Going through the entries below, copy out each line that contains "color".
(Exercise inputs Opens)
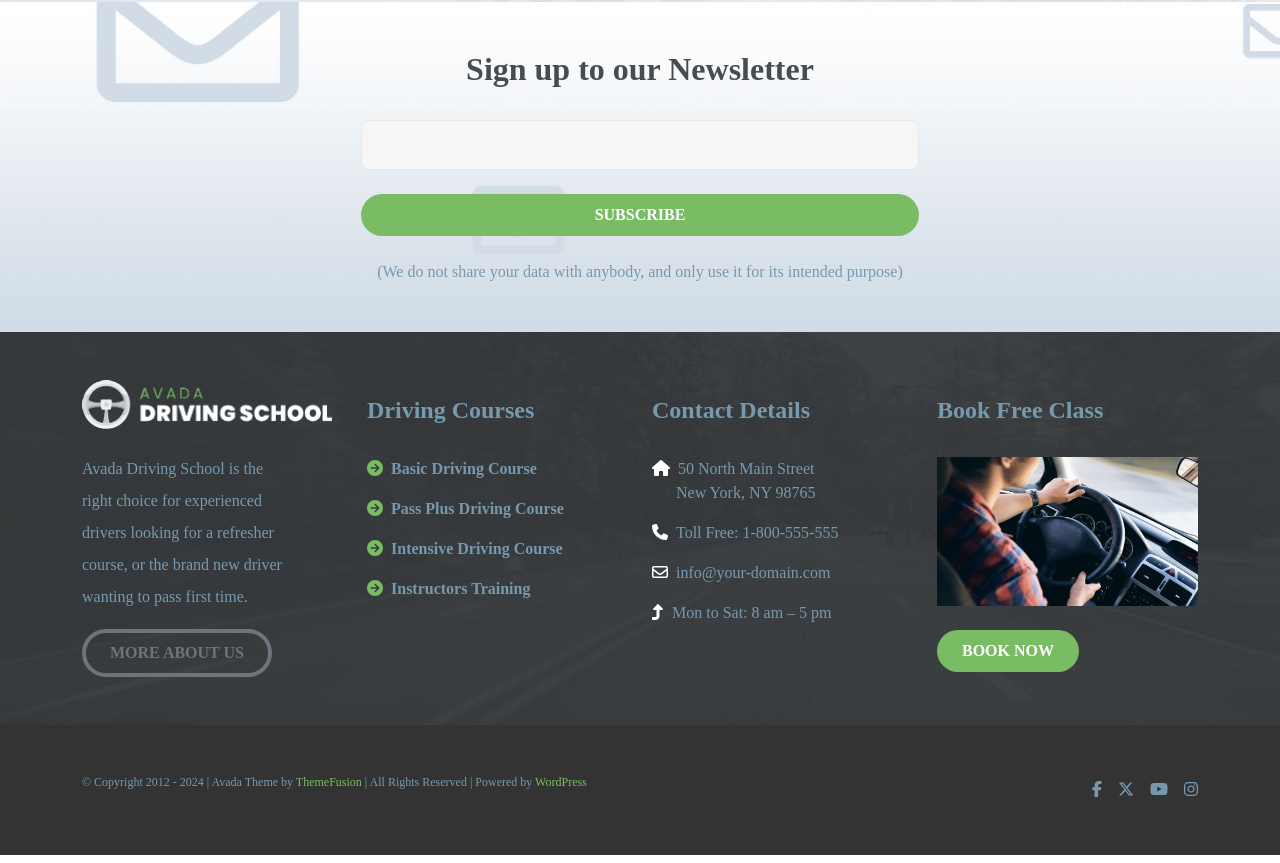
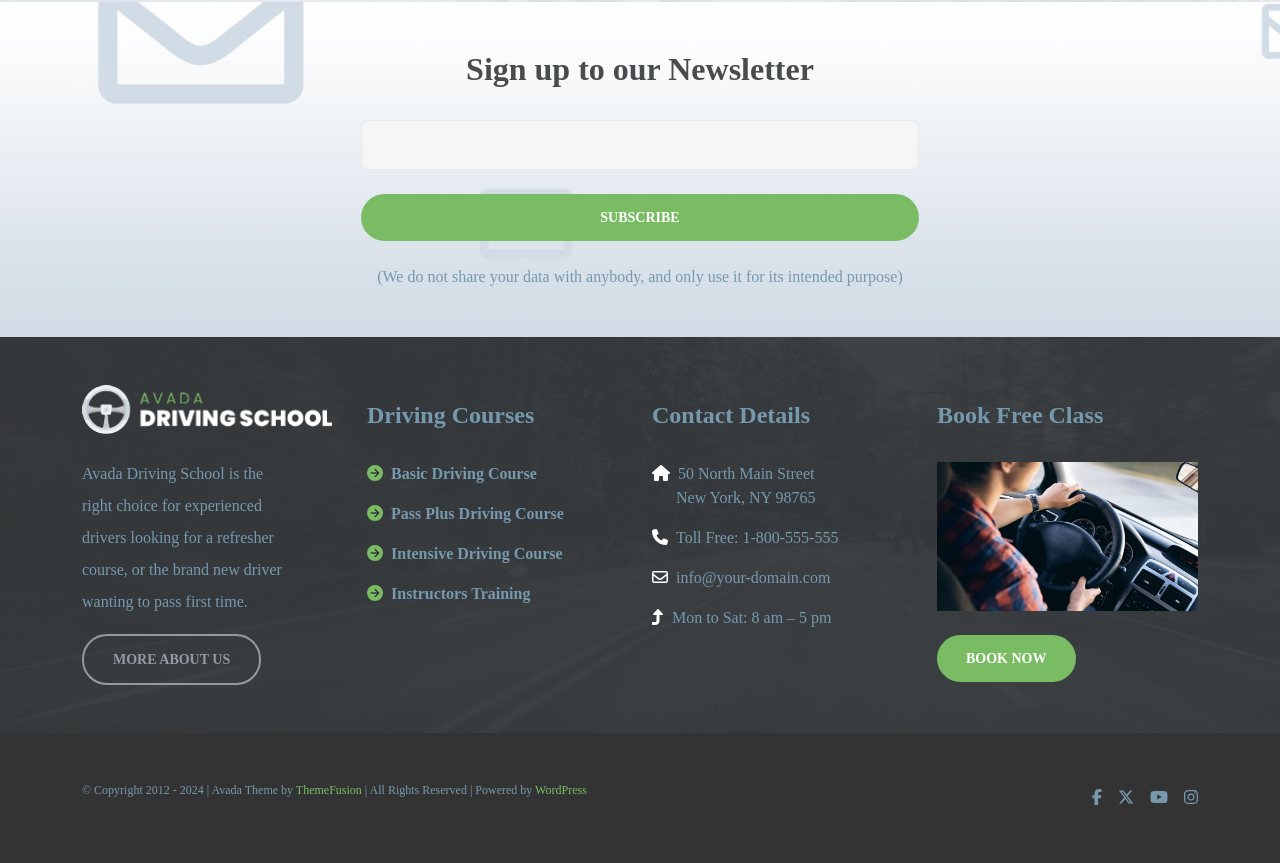
Before and after one commit to MiriamPecora/proj-html-vuejs, a Vue app: page /about in a window 1280 px wide. Shown: the part 4145-5008 px from the top of the page. Built offline with nearby package versions, Linux system fonts and the light colour scheme; a small style sheet from the web is missing.

Commit message:
[UPD] Updated style using common classes in scss

```diff
--- a/src/components/AppFooter.vue
+++ b/src/components/AppFooter.vue
@@ -24,7 +24,7 @@
                 <div class="col-6 d-flex text-center flex-column gap-4">
                     <h3 class="fs-2">Sign up to our Newsletter</h3>
                     <input type="email" class="team-10-input">
-                    <button class="btn rounded-5 px-4 py-2 fw-semibold text-white">SUBSCRIBE</button>
+                    <button class="team-10-button button-green">SUBSCRIBE</button>
                     <span>(We do not share your data with anybody, and only use it for its intended purpose)</span>
                 </div>
 
@@ -38,7 +38,7 @@
                         <div class="content">
                             <img class="pb-4" src="../assets/img/header/avada-drivers-logo-1x.webp" alt="">
                             <p class="lh-lg pe-5">Avada Driving School is the right choice for experienced drivers looking for a refresher course, or the brand new driver wanting to pass first time.</p>
-                            <button id="grey_btn" class="btn rounded-5 btn-outline-secondary px-4 py-2 fw-semibold">MORE ABOUT US</button>
+                            <button class="team-10-button button-gray">MORE ABOUT US</button>
                         </div>
                     </div>
                     <div class="col">
@@ -84,7 +84,7 @@
                         <div class="content mt-3">
                             <h4 class="pb-4">Book Free Class</h4>
                             <img class="pb-4 w-100" src="../assets/img/footer/blogpost-ten.jpg" alt="">
-                            <button id="greenbtn" class="btn rounded-5 px-4 py-2 fw-semibold text-white" type="submit">BOOK NOW</button>
+                            <button class="team-10-button button-green" type="submit">BOOK NOW</button>
                         </div>
                     </div>
                 </div>
@@ -143,10 +143,6 @@
         h3 {
             color: $color-title;
         }
-
-        button {
-            background-color: $color-main;
-        }
     }
 
     #top_footer {
@@ -160,14 +156,6 @@
         ul {
             padding-left: 0;
         }
-
-        #grey_btn {
-            border: 4px solid;
-        }
-    }
-
-    #greenbtn{
-        background-color: $color-main;
     }
 
     #bottom_footer {
--- a/src/pages/PageForm.vue
+++ b/src/pages/PageForm.vue
@@ -58,13 +58,13 @@ export default {
                     <div id="form_left_side" class="col-4">
                         <div>
                             <h3 class="dark_grey fs-2">Give us a call</h3>
-                            <h2 class="py-3 green_txt fs-1">1-800-555-555</h2>
+                            <h2 class="py-3 team-10-text-main fs-1">1-800-555-555</h2>
                             <p class="pb-4 fs-5 fw-semibold ">MONDAY-SATURDAY (8AM-8PM)</p>
                         </div>
                         <hr>
                         <div>
                             <h3 class="pt-4 dark_grey fs-2">Send us an email</h3>
-                            <h3 class="py-3 green_txt fs-2">info@your-domain.com</h3>
+                            <h3 class="py-3 team-10-text-main fs-2">info@your-domain.com</h3>
                             <p class="fs-6 fw-semibold">24/7/365</p>
                         </div>
                     </div>
@@ -88,7 +88,7 @@ export default {
                                     <textarea class="team-10-input"></textarea>
                                 </div>
                                 <div class="col">
-                                    <button class="btn rounded-5 px-4 py-2 fw-semibold text-white" type="submit">SEND</button>
+                                    <button class="team-10-button button-green" type="submit">SEND</button>
                                 </div>
                             </div>
                         </div>
@@ -130,12 +130,6 @@ export default {
         height: 100%;
     }
 
-    #form {
-        button {
-        background-color: $color-main;
-        }
-    }
-
     #percentageCards {
         top: -90px;
     }
@@ -157,8 +151,4 @@ export default {
         color: $color-title;
     }
 
-    .green_txt {
-        color: $color-main;
-    }
-
 </style>
```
(Exercise inputs Closes)
» **Expected answer**
             color: $color-title;
-            background-color: $color-main;
-        background-color: $color-main;
-        background-color: $color-main;
         color: $color-title;
-        color: $color-main;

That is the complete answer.